▸ **TASK DIRECTIONS**: Scan the entries that follow and copy out every line containing "list".

Items from a data source
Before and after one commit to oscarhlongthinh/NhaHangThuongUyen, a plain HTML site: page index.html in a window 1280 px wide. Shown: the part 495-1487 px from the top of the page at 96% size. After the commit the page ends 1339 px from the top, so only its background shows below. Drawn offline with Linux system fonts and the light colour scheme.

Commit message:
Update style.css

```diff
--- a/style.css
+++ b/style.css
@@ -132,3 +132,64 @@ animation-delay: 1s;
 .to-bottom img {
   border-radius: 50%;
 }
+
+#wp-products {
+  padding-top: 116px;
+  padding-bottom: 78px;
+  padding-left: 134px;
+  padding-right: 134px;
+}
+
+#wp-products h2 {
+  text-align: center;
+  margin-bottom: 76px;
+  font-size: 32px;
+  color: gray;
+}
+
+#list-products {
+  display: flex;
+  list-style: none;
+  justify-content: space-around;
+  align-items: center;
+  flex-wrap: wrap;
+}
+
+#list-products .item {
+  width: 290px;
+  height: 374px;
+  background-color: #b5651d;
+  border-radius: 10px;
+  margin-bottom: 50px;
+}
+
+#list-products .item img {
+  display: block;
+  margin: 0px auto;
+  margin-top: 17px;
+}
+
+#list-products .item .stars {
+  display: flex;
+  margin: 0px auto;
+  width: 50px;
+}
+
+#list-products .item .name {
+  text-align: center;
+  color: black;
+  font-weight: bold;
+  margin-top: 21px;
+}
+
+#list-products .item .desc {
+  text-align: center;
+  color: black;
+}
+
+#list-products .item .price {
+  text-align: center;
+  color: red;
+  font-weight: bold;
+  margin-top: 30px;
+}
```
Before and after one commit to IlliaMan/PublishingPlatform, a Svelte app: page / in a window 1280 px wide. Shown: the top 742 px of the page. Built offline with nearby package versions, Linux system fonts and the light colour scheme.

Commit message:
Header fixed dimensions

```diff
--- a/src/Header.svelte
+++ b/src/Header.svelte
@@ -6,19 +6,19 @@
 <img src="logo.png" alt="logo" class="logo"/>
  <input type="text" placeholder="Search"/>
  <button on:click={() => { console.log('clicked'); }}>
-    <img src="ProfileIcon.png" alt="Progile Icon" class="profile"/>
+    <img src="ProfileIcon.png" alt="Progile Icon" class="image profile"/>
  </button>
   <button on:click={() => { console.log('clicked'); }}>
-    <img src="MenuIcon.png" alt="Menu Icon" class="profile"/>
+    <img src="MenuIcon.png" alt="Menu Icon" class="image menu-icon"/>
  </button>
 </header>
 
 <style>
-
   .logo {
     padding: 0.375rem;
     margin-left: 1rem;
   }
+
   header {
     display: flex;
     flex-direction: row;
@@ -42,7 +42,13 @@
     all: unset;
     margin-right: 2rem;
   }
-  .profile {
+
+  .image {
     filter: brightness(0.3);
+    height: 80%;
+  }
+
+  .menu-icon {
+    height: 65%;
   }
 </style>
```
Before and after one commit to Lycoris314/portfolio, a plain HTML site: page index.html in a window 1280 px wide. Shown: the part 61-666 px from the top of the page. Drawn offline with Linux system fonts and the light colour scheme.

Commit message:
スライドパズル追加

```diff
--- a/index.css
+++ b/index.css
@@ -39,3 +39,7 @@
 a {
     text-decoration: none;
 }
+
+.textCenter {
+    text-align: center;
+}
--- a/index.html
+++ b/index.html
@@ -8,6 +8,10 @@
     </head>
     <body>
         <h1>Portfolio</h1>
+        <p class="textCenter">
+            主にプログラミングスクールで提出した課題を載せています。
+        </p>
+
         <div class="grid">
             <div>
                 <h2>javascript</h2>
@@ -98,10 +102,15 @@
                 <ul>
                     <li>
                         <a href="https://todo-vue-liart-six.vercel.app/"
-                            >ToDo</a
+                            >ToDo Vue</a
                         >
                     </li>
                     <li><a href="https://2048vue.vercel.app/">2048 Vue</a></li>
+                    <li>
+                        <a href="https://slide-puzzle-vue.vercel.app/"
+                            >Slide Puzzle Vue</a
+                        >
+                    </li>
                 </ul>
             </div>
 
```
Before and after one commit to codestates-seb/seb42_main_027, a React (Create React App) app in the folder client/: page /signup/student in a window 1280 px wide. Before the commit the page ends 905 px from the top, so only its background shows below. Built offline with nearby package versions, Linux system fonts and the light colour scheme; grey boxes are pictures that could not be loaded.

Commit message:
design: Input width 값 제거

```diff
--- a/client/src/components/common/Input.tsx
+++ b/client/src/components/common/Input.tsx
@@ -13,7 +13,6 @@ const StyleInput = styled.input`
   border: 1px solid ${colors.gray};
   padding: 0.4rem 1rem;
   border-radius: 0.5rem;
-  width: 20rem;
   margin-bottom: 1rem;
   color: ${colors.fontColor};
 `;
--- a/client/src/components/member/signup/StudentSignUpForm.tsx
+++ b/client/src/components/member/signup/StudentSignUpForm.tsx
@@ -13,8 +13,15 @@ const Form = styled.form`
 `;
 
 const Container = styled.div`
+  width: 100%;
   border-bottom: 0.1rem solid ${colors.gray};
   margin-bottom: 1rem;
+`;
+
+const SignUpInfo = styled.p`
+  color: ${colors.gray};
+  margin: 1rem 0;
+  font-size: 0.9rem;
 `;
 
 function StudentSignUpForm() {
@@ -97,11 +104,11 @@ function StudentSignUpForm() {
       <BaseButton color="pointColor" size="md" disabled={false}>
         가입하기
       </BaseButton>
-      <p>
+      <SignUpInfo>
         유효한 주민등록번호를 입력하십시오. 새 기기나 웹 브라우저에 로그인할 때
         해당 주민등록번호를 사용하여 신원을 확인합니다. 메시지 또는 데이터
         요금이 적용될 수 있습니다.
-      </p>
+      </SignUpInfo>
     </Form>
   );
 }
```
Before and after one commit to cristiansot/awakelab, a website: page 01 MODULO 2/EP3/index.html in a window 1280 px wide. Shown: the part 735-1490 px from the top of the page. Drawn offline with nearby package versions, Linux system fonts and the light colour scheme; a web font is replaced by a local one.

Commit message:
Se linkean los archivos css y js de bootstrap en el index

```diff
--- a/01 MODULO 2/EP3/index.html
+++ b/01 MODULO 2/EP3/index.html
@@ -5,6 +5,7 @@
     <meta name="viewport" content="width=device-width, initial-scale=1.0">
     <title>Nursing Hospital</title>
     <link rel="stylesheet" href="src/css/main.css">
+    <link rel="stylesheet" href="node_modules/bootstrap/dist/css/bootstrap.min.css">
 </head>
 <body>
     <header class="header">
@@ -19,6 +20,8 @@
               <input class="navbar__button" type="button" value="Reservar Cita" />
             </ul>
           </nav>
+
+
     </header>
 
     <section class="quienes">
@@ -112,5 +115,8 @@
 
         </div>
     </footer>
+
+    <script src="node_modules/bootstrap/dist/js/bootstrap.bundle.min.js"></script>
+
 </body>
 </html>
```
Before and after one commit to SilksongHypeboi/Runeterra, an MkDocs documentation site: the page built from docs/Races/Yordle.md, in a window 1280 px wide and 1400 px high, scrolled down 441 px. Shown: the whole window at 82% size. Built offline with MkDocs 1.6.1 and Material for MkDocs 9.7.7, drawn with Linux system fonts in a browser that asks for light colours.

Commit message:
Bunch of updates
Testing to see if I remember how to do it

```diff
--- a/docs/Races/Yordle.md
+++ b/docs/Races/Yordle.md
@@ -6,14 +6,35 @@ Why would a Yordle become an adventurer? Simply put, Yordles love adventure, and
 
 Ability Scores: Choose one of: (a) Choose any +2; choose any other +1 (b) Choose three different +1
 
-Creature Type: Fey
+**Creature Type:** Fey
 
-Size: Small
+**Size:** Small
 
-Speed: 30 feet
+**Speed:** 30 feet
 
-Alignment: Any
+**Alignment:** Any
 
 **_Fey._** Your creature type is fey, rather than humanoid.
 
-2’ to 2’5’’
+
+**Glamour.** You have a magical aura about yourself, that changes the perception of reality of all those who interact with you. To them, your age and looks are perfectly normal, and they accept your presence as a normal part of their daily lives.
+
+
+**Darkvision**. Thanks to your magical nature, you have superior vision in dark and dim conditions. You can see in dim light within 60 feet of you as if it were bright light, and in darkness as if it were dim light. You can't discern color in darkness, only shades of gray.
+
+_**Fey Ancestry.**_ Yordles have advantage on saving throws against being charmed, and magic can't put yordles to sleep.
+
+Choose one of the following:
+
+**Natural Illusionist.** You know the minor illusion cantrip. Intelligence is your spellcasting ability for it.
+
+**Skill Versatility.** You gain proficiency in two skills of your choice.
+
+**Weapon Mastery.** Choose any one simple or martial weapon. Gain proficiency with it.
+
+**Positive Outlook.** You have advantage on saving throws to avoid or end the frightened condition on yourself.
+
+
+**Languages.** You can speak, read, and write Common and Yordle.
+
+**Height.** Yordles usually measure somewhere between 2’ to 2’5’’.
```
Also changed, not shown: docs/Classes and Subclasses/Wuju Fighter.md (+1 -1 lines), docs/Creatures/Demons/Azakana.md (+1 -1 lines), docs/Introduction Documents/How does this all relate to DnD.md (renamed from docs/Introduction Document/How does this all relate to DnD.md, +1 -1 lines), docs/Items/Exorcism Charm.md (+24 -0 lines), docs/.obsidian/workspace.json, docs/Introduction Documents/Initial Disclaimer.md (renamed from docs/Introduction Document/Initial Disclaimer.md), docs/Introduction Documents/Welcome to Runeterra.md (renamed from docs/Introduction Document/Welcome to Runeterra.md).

▸ **OUTPUT OF THE EXERCISE**:
+#list-products {
+  list-style: none;
+#list-products .item {
+#list-products .item img {
+#list-products .item .stars {
+#list-products .item .name {
+#list-products .item .desc {
+#list-products .item .price {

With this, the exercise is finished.